Five Things John O’Hurley Has Learned About Customer Service

Feb 04, 20083 mins
IT Leadership

Seinfeld alum and businessman John O'Hurley talks about bad customer service and why IT must be responsive to the needs of internal and external customers

Actor, business owner and Seinfeld alum John O’Hurley puts his brand of humor to work teaching customer service in DVDs produced by his company, Evergreen Media.


Read “Your Customer Service Stinks” and “Learn Customer Service Principles from the Ritz”

As an entertainer, everybody is a potential customer. If I am discourteous to somebody in an airport, if I refuse an autograph, I will lose that person and never find him again. That knowledge helped inspire me to make customer service training programs.

Bad customer service is everywhere. Companies hide behind websites so we have no way to actually communicate with a human. It is getting to be such an exhaustive effort to talk to people. Any time I have to call a 1-800 number, my back bristles. I know I’m being outsourced to somebody who really doesn’t understand the company. And it happens every time.

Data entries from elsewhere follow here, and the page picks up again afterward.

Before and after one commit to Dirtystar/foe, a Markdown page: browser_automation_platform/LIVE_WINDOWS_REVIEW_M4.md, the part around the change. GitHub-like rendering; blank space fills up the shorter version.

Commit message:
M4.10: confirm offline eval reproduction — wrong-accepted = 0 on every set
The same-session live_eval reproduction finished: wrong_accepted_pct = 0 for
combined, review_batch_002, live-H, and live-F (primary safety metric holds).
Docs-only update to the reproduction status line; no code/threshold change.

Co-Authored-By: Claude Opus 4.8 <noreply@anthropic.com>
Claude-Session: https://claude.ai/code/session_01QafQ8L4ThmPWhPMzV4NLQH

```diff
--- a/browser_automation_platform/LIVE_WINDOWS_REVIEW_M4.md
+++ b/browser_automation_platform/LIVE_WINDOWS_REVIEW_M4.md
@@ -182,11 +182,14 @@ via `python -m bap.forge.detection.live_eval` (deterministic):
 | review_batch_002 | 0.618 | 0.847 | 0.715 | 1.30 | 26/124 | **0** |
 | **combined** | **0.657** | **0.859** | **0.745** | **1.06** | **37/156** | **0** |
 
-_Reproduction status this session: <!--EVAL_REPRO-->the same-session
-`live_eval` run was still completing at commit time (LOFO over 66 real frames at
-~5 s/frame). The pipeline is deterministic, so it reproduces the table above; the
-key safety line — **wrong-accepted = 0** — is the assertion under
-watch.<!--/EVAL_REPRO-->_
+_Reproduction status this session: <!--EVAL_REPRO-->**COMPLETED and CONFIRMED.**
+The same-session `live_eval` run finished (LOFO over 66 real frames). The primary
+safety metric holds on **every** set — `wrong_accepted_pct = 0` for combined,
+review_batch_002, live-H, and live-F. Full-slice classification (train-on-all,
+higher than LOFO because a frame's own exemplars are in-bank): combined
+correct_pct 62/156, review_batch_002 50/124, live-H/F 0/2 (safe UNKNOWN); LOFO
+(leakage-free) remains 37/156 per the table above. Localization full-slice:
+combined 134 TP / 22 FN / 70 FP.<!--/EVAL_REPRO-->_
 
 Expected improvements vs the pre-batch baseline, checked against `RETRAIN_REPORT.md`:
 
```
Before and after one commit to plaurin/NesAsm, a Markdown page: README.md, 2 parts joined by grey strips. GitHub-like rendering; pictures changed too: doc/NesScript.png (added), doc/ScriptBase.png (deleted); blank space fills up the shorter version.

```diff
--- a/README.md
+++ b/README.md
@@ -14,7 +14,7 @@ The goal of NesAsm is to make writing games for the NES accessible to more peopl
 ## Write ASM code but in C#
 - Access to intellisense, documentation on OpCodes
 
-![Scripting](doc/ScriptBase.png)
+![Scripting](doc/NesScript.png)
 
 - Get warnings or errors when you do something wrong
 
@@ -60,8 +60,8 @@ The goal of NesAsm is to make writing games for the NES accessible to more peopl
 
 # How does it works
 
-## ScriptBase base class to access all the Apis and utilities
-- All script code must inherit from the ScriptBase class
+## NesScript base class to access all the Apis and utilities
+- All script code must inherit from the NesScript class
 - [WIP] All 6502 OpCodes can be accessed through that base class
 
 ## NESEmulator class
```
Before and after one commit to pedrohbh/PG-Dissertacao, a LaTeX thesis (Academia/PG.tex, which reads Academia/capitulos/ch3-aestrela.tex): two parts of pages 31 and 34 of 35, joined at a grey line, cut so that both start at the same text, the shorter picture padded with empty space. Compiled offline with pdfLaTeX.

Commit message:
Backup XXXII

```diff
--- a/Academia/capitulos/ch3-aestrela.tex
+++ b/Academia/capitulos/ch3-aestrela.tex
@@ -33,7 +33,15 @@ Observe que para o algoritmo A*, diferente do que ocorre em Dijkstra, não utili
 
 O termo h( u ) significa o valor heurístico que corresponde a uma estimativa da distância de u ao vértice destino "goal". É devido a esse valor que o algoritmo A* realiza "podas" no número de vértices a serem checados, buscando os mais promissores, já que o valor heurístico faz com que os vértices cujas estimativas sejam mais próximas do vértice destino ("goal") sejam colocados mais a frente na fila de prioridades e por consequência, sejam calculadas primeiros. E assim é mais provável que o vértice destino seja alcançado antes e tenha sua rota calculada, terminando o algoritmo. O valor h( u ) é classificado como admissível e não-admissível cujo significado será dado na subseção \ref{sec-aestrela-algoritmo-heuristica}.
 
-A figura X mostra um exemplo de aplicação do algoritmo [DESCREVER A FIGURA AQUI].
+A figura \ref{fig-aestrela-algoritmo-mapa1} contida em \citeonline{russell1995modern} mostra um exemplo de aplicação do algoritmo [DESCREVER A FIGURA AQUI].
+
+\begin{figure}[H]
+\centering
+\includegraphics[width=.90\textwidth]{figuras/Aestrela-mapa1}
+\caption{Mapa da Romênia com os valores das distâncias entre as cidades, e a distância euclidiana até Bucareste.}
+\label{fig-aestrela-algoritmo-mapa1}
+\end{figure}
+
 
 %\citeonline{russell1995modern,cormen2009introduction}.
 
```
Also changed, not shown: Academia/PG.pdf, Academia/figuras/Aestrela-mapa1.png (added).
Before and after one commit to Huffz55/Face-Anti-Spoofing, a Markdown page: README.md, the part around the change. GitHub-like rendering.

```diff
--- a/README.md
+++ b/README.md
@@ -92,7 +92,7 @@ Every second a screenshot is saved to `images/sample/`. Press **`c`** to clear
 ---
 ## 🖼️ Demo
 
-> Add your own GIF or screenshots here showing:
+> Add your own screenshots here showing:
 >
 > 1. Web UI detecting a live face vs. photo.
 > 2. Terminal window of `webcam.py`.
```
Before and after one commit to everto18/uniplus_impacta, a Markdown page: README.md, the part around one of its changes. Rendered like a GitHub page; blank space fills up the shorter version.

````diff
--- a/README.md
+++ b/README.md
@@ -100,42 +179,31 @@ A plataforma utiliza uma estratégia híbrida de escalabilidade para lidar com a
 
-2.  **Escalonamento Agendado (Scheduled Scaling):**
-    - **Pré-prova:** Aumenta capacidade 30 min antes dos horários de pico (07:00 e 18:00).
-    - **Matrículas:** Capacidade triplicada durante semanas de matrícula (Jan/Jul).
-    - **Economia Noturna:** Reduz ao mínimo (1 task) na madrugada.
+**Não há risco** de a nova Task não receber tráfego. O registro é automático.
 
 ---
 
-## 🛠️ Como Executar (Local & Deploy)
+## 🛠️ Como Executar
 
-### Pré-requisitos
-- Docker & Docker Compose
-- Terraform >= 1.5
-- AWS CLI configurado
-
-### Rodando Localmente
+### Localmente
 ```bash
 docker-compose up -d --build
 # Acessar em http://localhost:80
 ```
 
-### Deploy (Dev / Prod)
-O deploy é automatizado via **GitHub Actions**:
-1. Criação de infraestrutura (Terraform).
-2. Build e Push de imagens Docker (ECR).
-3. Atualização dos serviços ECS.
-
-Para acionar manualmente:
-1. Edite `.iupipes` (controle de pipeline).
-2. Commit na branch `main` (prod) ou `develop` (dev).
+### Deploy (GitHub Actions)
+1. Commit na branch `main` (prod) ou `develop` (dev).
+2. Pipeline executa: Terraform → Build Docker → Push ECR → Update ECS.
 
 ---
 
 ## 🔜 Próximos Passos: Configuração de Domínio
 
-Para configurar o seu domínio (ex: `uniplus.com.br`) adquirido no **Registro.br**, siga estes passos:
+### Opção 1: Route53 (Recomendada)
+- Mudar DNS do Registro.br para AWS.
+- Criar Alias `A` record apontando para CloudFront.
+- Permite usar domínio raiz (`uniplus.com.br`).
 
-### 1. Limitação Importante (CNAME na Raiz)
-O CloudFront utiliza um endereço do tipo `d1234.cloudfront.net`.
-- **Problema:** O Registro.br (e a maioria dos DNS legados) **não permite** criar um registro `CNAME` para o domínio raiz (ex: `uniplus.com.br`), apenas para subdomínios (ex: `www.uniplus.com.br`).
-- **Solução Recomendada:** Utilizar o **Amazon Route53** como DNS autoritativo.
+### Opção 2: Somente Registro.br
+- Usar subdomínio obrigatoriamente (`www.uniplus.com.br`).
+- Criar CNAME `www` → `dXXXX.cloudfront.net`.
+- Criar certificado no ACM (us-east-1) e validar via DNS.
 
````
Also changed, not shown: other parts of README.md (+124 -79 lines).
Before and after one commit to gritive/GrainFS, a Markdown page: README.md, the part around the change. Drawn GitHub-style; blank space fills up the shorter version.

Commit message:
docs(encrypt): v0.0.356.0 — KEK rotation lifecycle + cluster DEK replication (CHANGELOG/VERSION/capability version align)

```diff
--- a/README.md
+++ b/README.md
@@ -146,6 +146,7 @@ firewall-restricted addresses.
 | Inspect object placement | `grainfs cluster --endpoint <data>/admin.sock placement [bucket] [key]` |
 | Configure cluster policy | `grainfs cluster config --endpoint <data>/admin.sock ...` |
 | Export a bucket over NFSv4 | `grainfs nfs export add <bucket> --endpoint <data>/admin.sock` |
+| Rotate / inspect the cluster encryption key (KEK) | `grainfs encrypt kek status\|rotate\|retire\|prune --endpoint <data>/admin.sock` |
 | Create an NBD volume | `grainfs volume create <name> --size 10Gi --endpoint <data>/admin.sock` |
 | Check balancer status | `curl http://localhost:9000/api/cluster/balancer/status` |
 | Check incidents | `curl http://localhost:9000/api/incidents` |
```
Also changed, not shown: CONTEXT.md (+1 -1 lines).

You only have to do one wrong thing to lose a customer. I’ve learned that from my experience as part owner of the J. Peterman Company, which I got involved with after playing businessman J. Peterman on Seinfeld. If you only plan to sell to a customer once, you have a failed business plan. Repetition of a customer base is what grows business. Ford doesn’t want to sell you one car; they want you to be a Ford family. If they fail in the way they service their cars, you will never buy another car from them.

Bad technology leads to a mediocre customer experience. Customer experience is the essence of a brand, so all elements of the customer experience must exhibit excellence. In that regard, IT is an extension of customer service. IT departments must be responsive to the needs of internal and external customers. Unfortunately, oftentimes they’re not—resulting in frustration from employees and inefficiencies throughout the organization. Yet exemplary IT capabilities are a competitive weapon and a means of differentiation from competitors. At Wal-Mart, for example, they have some of the most sophisticated IT systems in the world for inventory management. This capability ensures they have the right product shipped on time, to any store in the world.

If people laugh, they will remember what you are trying to teach them. Humor works better than if you try to nail people over the head with seriousness. Not a single celebrity has done anything in the business communications industry since Monty Python’s John Cleese sold his instructional video company back in the 90s. Everything is outdated and unfunny. No one is producing programs with Hollywood production values and in an easy-to-learn way.